▶ TASK DESCRIPTION: Search the listing below for the string "other" and copy every line where it occurs.
________
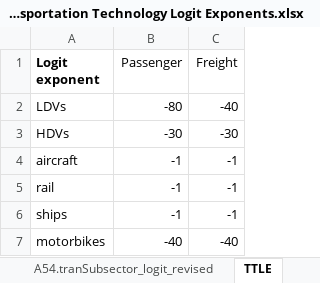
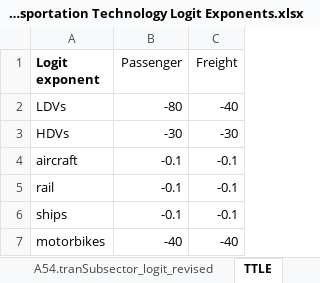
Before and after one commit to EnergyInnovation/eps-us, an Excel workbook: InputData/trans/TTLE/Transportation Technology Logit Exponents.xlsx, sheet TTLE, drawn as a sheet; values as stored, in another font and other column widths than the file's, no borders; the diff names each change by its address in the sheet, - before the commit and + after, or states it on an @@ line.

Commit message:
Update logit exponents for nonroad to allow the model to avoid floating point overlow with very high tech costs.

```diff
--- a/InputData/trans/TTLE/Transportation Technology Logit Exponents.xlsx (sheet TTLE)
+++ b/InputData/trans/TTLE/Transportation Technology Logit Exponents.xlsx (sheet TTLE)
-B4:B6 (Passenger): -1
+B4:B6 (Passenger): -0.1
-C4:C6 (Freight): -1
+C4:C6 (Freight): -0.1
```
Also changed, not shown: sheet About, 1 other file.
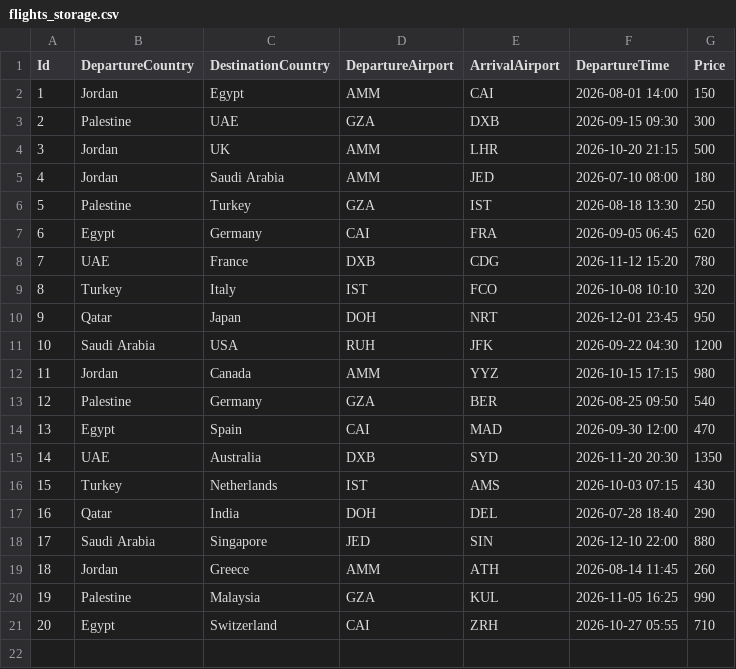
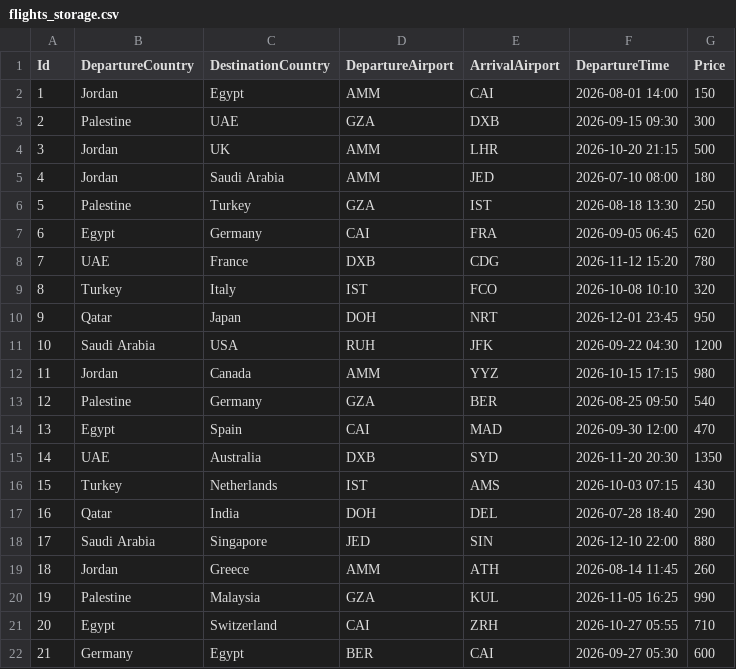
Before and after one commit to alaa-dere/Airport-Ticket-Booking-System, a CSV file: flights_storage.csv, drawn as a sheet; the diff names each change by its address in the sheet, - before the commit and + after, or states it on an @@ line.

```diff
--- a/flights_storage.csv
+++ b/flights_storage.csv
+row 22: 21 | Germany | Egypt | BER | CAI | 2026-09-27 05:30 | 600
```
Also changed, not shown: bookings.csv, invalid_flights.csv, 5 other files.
________
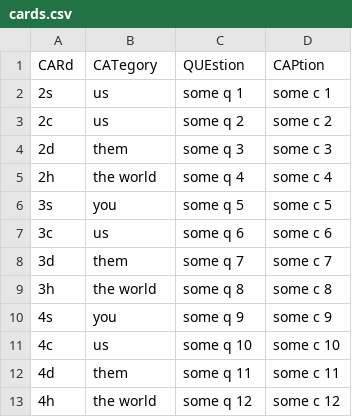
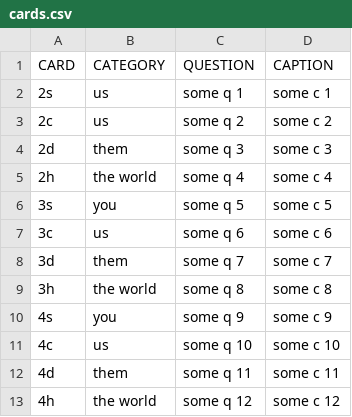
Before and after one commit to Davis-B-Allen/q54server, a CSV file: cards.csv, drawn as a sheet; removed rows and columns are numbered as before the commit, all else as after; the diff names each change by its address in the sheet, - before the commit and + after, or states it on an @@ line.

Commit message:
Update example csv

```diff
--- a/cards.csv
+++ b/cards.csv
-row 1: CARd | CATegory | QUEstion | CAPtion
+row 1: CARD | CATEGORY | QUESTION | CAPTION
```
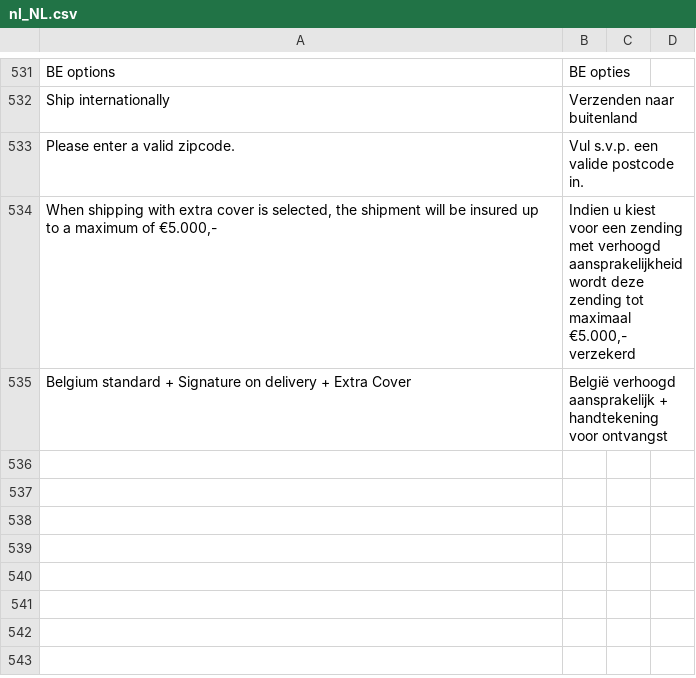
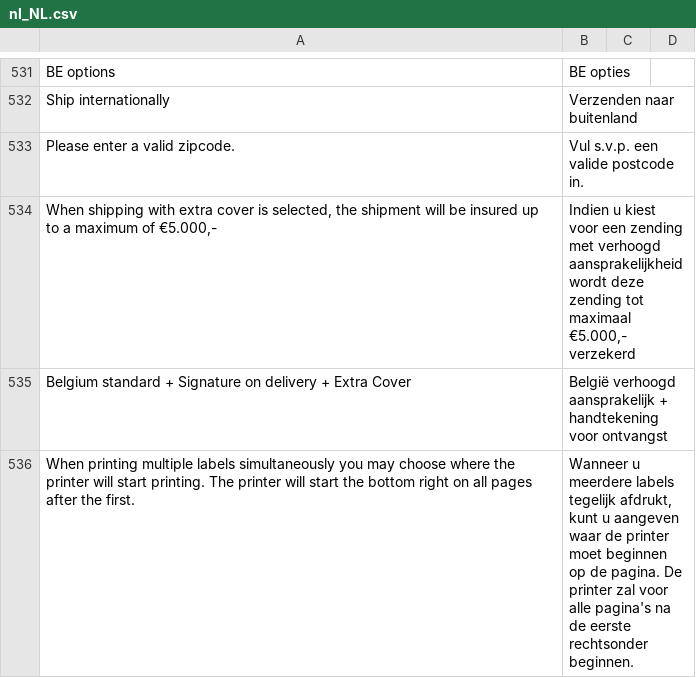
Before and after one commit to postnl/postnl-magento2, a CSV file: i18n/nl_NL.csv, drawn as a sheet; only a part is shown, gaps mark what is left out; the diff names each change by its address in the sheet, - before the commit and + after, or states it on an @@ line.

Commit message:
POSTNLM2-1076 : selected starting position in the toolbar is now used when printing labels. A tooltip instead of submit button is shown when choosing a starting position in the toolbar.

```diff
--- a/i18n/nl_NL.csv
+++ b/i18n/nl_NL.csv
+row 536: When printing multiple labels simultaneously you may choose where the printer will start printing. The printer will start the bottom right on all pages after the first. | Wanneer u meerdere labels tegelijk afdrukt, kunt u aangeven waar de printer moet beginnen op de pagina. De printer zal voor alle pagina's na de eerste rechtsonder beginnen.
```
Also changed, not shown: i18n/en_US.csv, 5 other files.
________
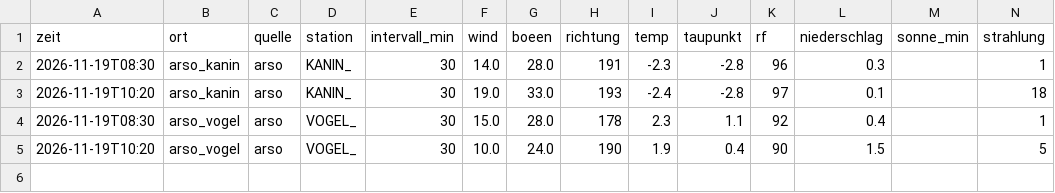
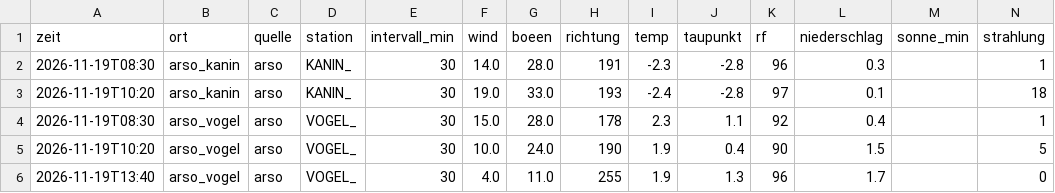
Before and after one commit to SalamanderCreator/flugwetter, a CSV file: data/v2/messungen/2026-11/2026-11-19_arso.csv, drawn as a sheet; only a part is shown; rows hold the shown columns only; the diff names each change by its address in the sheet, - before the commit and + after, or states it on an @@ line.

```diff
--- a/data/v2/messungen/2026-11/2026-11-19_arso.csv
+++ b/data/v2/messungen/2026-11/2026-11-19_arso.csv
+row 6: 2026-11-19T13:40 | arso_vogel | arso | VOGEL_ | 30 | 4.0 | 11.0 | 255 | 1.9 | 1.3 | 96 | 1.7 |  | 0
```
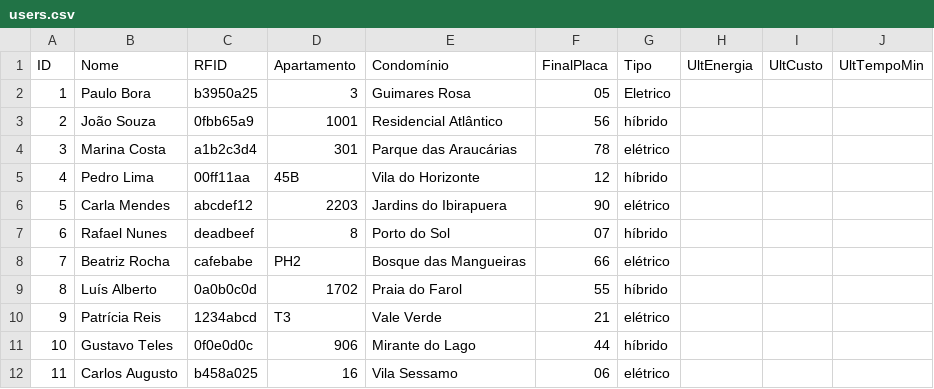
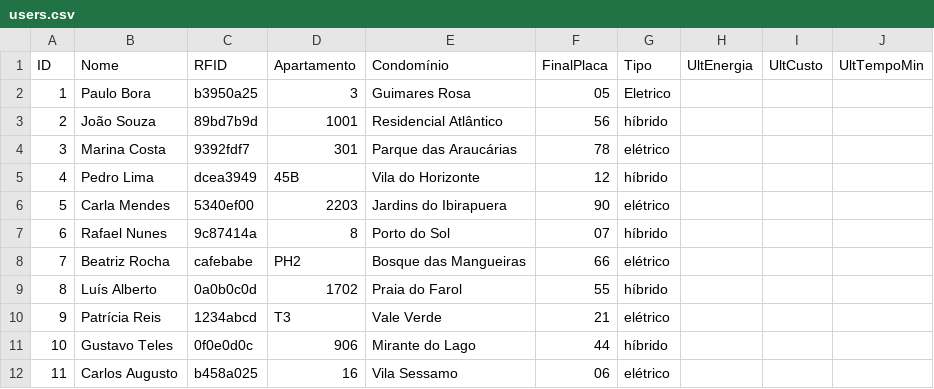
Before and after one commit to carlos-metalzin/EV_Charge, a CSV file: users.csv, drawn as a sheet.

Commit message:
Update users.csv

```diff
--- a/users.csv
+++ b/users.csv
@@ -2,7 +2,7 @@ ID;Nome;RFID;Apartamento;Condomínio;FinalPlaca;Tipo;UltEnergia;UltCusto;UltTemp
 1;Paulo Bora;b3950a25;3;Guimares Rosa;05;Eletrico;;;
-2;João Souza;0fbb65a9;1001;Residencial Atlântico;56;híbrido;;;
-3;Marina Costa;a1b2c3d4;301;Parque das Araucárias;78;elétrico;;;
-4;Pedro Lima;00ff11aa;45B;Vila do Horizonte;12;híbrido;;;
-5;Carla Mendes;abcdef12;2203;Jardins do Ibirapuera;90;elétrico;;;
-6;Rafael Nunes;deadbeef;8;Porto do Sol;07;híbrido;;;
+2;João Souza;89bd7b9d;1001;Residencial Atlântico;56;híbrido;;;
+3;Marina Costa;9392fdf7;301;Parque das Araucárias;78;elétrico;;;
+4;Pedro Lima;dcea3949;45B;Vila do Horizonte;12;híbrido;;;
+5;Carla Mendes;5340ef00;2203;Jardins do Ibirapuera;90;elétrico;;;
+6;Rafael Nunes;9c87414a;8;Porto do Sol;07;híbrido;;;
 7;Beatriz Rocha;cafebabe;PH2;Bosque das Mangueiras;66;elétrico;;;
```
________
▶ REPLY TO THE EXERCISE:
Before and after one commit to EnergyInnovation/eps-us, an Excel workbook: InputData/trans/TTLE/Transportation Technology Logit Exponents.xlsx, sheet TTLE, drawn as a sheet; values as stored, in another font and other column widths than the file's, no borders; the diff names each change by its address in the sheet, - before the commit and + after, or states it on an @@ line.
Also changed, not shown: sheet About, 1 other file.
Also changed, not shown: bookings.csv, invalid_flights.csv, 5 other files.
Also changed, not shown: i18n/en_US.csv, 5 other files.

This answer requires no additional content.